Indian low-costs will battle on the ground

CEOs and Managers of India’s new fast growing LCCs, predicted the real battle for passengers will be based on the most innovative and widest distribution channels.This conclusion came at the Low Cost Airline panel discussion at the Centre for Asia Pacific Aviation’s (CAPA) 2nd Annual Middle East and Indian Subcontinent Aviation and Tourism Investor Summit.

“The real battle will be in the air, not in the sky. Distribution has to be available very close to the customer. Any passenger will be able to transact a GoAir ticket within 20 metres of their home or workplace,” promised Mr Wadia, Managing Director of Go Air, at the CAPA Investor Summit.

Mr Wadia was speaking on a panel of LCC CEOs, including Ajay Singh, Director of SpiceJet and Warwick Brady, COO of Air Deccan at the CAPA Summit held in Mumbai last week.

GoAir has introduced a range of innovative and exclusive distribution channels, including cyber cafes, public phone booths and petrol stations, to reach a potential travel market of 250 million people. This strategy contrasts with SpiceJet, which, given the low levels of credit card and internet penetration in the India, sells an impressive 70% of its fares online.

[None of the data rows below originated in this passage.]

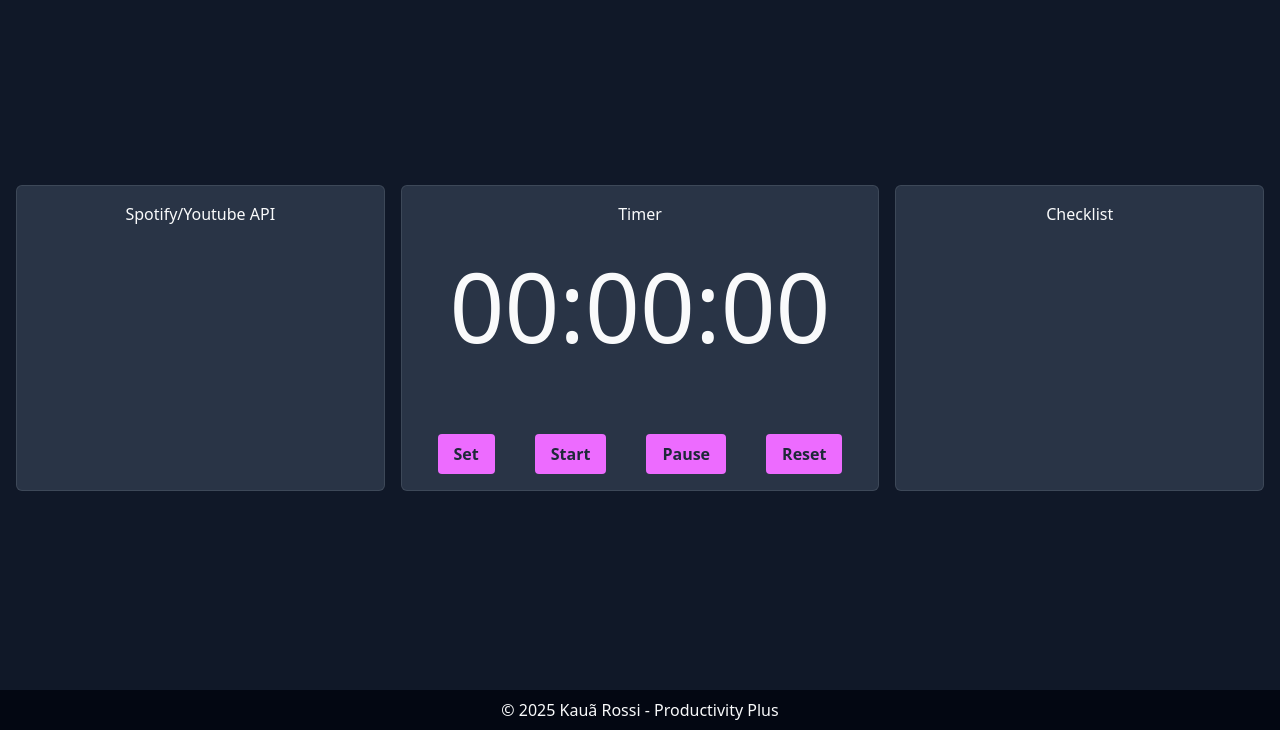
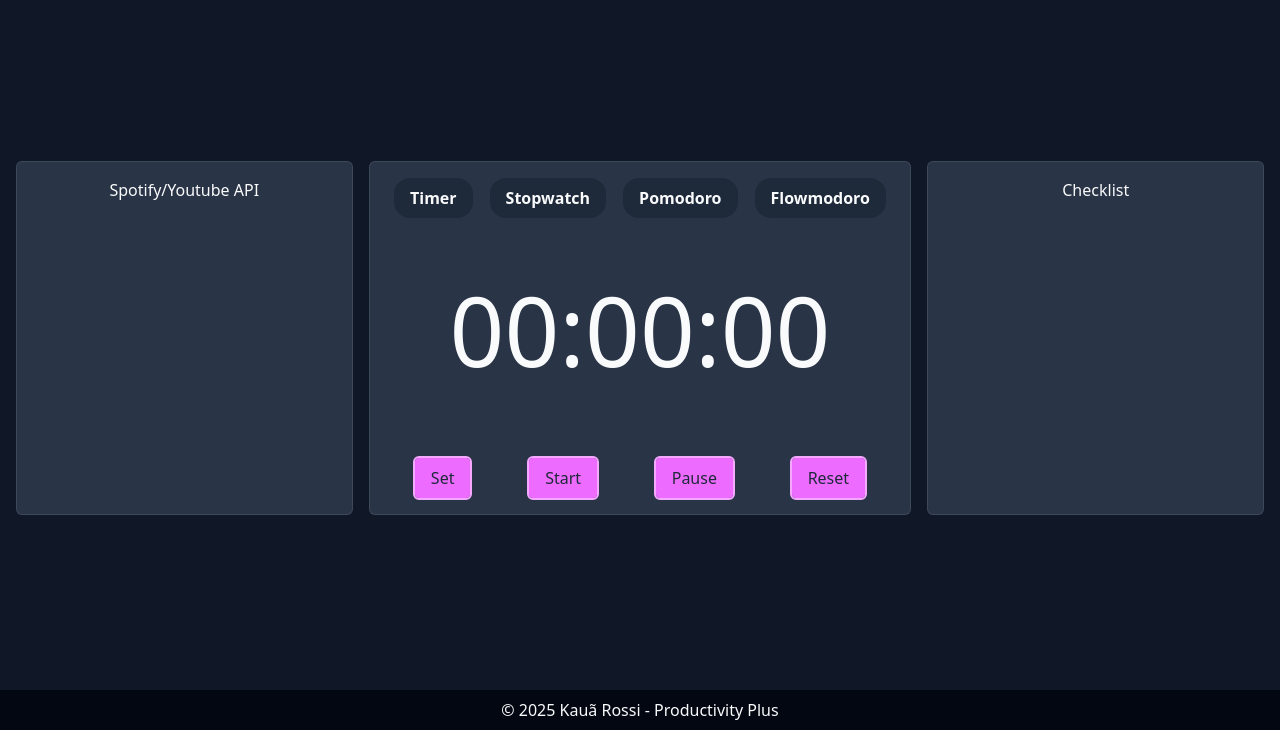
Before and after one commit to Kaua-Rossi/Productivity-Plus, a website: page index.html in a window 1280 px wide. Shown: the part 70-800 px from the top of the page. Drawn offline with nearby package versions, Linux system fonts and the light colour scheme; files that its build step writes are made by us from their sources.

Commit message:
feat: Style change and timer type buttons added
just some improve in the style and the html buttons added for future development

```diff
--- a/index.html
+++ b/index.html
@@ -28,13 +28,18 @@
                         <h2 class="box-text">Spotify/Youtube API</h2>
                     </section>
                     <section class="content-box">
-                        <h2 class="box-text">Timer</h2>
-                        <div id="timer-display" class="m-8 mb-16 pb-4 md:text-8xl text-6xl text-gray-50 text-center">00:00:00</div>
+                        <div class="mb-4 flex justify-around">
+                            <button id="timer-button" class="bg-gray-800 text-gray-50 font-bold py-2 px-4 rounded-2xl hover:bg-fuchsia-500 transition">Timer</button>
+                            <button id="stopwatch-button" class="bg-gray-800 text-gray-50 font-bold py-2 px-4 rounded-2xl hover:bg-fuchsia-500 transition">Stopwatch</button>
+                            <button id="pomodoro-button" class="bg-gray-800 text-gray-50 font-bold py-2 px-4 rounded-2xl hover:bg-fuchsia-500 transition">Pomodoro</button>
+                            <button id="flowmodoro-button" class="bg-gray-800 text-gray-50 font-bold py-2 px-4 rounded-2xl hover:bg-fuchsia-500 transition">Flowmodoro</button>
+                        </div>
+                        <div id="timer-display" class="m-16 pb-4 md:text-8xl text-6xl text-gray-50 text-center">00:00:00</div>
                         <div class="mt-4 flex justify-around">
-                            <button class="bg-fuchsia-400 text-gray-800 font-bold py-2 px-4 rounded hover:bg-fuchsia-500 transition" onclick="setTimerPopup()">Set</button>
-                            <button class="bg-fuchsia-400 text-gray-800 font-bold py-2 px-4 rounded hover:bg-fuchsia-500 transition" onclick="timerSetStatus(true)">Start</button>
-                            <button class="bg-fuchsia-400 text-gray-800 font-bold py-2 px-4 rounded hover:bg-fuchsia-500 transition" onclick="timerSetStatus(false)">Pause</button>
-                            <button class="bg-fuchsia-400 text-gray-800 font-bold py-2 px-4 rounded hover:bg-fuchsia-500 transition" onclick="timerReset()">Reset</button>
+                            <button class="bg-fuchsia-400 text-gray-800 font-medium py-2 px-4 rounded outline-2 outline-fuchsia-300 hover:bg-fuchsia-500 transition" onclick="setTimerPopup()">Set</button>
+                            <button class="bg-fuchsia-400 text-gray-800 font-medium py-2 px-4 rounded outline-2 outline-fuchsia-300 hover:bg-fuchsia-500 transition" onclick="timerSetStatus(true)">Start</button>
+                            <button class="bg-fuchsia-400 text-gray-800 font-medium py-2 px-4 rounded outline-2 outline-fuchsia-300 hover:bg-fuchsia-500 transition" onclick="timerSetStatus(false)">Pause</button>
+                            <button class="bg-fuchsia-400 text-gray-800 font-medium py-2 px-4 rounded outline-2 outline-fuchsia-300 hover:bg-fuchsia-500 transition" onclick="timerReset()">Reset</button>
                         </div>
                     </section>
                     <section class="content-box">
```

“Indians are extremely innovative people. If they know there is a cheaper fare on the net, they will find a way of to get it. They will use the internet at work and borrow their friends credit cards,” explained Mr Singh, Director of SpiceJet, which has grown rapidly to a 6% market share since launching in May 2005.


“Indians will climb through hot coals to get low fares,” said Mr Brady, explaining the 30% growth rate in passengers experienced in India. Brady, previously with Europe’s largest LCC, Ryanair, described as “explosive” the potential of Indian air travel as low fares stimulate demand across the country.